**Directions**.
Pick each line containing the word "react" out of the data below.

**Supplied records**.
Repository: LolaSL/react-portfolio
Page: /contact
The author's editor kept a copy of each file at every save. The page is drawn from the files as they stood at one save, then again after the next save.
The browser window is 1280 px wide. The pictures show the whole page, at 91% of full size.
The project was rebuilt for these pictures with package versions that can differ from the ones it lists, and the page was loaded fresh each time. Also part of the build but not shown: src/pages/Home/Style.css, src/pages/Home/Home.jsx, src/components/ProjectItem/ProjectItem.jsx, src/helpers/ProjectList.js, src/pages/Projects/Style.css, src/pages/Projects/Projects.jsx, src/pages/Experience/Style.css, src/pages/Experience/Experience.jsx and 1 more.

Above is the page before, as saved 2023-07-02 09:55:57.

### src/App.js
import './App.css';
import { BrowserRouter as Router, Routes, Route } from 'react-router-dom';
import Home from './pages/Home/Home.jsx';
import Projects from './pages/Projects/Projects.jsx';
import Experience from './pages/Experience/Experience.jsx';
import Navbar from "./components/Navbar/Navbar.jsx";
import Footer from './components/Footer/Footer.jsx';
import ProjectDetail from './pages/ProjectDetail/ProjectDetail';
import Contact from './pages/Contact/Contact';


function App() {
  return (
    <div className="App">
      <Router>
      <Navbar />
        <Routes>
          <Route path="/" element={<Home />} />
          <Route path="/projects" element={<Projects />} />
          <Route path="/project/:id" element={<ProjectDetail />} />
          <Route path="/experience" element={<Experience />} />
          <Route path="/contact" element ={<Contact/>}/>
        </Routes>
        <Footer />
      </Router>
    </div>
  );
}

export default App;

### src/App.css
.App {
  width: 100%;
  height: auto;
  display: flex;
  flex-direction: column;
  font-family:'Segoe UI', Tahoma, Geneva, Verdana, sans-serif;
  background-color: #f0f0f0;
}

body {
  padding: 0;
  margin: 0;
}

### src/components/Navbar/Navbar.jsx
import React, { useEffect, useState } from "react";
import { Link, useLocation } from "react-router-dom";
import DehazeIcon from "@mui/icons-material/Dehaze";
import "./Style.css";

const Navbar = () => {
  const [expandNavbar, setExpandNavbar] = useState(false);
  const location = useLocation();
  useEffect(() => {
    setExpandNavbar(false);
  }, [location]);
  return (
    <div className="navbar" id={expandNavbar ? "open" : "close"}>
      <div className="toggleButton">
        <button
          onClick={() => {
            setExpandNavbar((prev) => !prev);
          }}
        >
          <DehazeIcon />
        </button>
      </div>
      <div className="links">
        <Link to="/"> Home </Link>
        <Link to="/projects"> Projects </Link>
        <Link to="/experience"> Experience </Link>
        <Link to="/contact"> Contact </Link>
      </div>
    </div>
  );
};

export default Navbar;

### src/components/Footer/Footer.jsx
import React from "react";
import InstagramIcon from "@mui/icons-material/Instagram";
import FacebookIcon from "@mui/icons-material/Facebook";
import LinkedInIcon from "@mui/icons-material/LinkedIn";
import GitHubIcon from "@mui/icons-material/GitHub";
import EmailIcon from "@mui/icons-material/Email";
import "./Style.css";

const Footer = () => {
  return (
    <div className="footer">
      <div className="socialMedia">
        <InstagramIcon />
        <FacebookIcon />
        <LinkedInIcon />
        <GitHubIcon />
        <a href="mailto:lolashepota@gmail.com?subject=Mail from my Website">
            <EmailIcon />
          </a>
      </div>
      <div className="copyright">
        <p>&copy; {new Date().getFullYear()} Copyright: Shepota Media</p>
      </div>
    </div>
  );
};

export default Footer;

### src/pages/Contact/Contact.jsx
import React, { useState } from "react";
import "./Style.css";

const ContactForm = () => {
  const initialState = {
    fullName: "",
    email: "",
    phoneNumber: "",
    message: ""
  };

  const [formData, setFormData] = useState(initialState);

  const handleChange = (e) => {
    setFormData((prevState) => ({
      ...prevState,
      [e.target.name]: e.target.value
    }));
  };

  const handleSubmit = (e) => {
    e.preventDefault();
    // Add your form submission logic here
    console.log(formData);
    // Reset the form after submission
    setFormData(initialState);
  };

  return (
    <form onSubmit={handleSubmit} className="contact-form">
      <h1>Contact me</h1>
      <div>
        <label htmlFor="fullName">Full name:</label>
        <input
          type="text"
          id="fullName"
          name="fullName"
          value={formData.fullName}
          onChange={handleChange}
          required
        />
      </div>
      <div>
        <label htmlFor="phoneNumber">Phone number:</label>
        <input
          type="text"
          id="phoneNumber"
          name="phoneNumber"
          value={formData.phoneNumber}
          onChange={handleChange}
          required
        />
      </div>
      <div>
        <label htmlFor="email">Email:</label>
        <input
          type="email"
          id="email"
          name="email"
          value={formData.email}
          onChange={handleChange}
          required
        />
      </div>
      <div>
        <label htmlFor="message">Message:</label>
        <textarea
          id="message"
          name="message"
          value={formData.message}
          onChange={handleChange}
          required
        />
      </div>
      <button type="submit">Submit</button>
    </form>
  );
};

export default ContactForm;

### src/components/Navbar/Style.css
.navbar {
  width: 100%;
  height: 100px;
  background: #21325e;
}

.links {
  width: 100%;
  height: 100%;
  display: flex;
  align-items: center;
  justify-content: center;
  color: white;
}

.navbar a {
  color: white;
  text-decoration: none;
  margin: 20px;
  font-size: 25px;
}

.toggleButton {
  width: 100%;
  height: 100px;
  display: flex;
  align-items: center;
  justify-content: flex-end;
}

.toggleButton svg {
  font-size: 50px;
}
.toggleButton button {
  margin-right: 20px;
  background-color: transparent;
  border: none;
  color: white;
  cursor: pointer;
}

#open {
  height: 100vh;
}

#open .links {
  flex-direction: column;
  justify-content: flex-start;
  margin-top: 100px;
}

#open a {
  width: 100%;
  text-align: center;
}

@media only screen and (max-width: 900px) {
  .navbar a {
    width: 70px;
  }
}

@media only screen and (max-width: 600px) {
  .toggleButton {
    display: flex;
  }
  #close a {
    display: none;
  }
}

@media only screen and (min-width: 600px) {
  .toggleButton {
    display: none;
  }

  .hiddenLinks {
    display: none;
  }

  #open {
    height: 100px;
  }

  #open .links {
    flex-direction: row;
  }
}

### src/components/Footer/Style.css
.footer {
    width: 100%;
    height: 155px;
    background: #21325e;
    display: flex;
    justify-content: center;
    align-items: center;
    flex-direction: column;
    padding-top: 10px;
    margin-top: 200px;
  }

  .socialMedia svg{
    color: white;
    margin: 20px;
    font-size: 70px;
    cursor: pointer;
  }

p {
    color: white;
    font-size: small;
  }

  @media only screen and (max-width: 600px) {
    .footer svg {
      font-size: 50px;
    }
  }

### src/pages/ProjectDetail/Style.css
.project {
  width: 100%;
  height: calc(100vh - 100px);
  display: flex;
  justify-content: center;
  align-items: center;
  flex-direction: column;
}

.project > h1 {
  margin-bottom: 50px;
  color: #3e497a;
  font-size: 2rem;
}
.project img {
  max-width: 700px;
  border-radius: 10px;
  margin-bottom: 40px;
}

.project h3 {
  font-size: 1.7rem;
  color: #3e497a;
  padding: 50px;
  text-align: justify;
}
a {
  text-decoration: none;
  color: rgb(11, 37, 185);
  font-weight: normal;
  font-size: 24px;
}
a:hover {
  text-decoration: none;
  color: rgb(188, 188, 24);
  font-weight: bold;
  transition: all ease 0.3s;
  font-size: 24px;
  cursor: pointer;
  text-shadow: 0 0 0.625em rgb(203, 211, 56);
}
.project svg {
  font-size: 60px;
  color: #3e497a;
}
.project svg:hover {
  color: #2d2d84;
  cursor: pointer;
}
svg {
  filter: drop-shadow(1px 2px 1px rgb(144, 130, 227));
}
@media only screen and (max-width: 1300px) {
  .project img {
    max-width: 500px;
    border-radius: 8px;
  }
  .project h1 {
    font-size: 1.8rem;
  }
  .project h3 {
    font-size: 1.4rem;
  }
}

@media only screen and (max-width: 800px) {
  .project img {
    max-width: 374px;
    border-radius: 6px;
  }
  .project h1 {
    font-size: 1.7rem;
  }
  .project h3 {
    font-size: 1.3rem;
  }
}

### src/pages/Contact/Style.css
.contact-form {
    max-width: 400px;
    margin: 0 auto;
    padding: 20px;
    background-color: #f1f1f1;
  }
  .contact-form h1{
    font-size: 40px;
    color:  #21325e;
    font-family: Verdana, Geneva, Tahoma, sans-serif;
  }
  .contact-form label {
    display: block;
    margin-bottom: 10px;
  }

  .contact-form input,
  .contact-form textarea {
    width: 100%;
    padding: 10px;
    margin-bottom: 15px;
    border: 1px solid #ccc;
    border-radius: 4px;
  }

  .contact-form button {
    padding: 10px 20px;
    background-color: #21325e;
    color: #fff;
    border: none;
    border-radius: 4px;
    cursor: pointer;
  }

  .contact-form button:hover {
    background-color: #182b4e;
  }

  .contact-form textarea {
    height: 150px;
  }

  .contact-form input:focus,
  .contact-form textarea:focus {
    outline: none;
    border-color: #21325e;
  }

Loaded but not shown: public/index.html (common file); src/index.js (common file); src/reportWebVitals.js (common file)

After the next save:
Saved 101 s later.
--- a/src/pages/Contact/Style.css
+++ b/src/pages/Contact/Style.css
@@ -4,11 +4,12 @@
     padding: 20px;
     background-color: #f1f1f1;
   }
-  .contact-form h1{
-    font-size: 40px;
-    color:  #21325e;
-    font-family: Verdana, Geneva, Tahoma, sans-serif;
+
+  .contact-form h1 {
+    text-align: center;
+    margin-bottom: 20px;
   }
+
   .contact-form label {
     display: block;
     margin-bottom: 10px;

**Result for this task**.
Repository: LolaSL/react-portfolio
import { BrowserRouter as Router, Routes, Route } from 'react-router-dom';
import React, { useEffect, useState } from "react";
import { Link, useLocation } from "react-router-dom";
import React from "react";
import React, { useState } from "react";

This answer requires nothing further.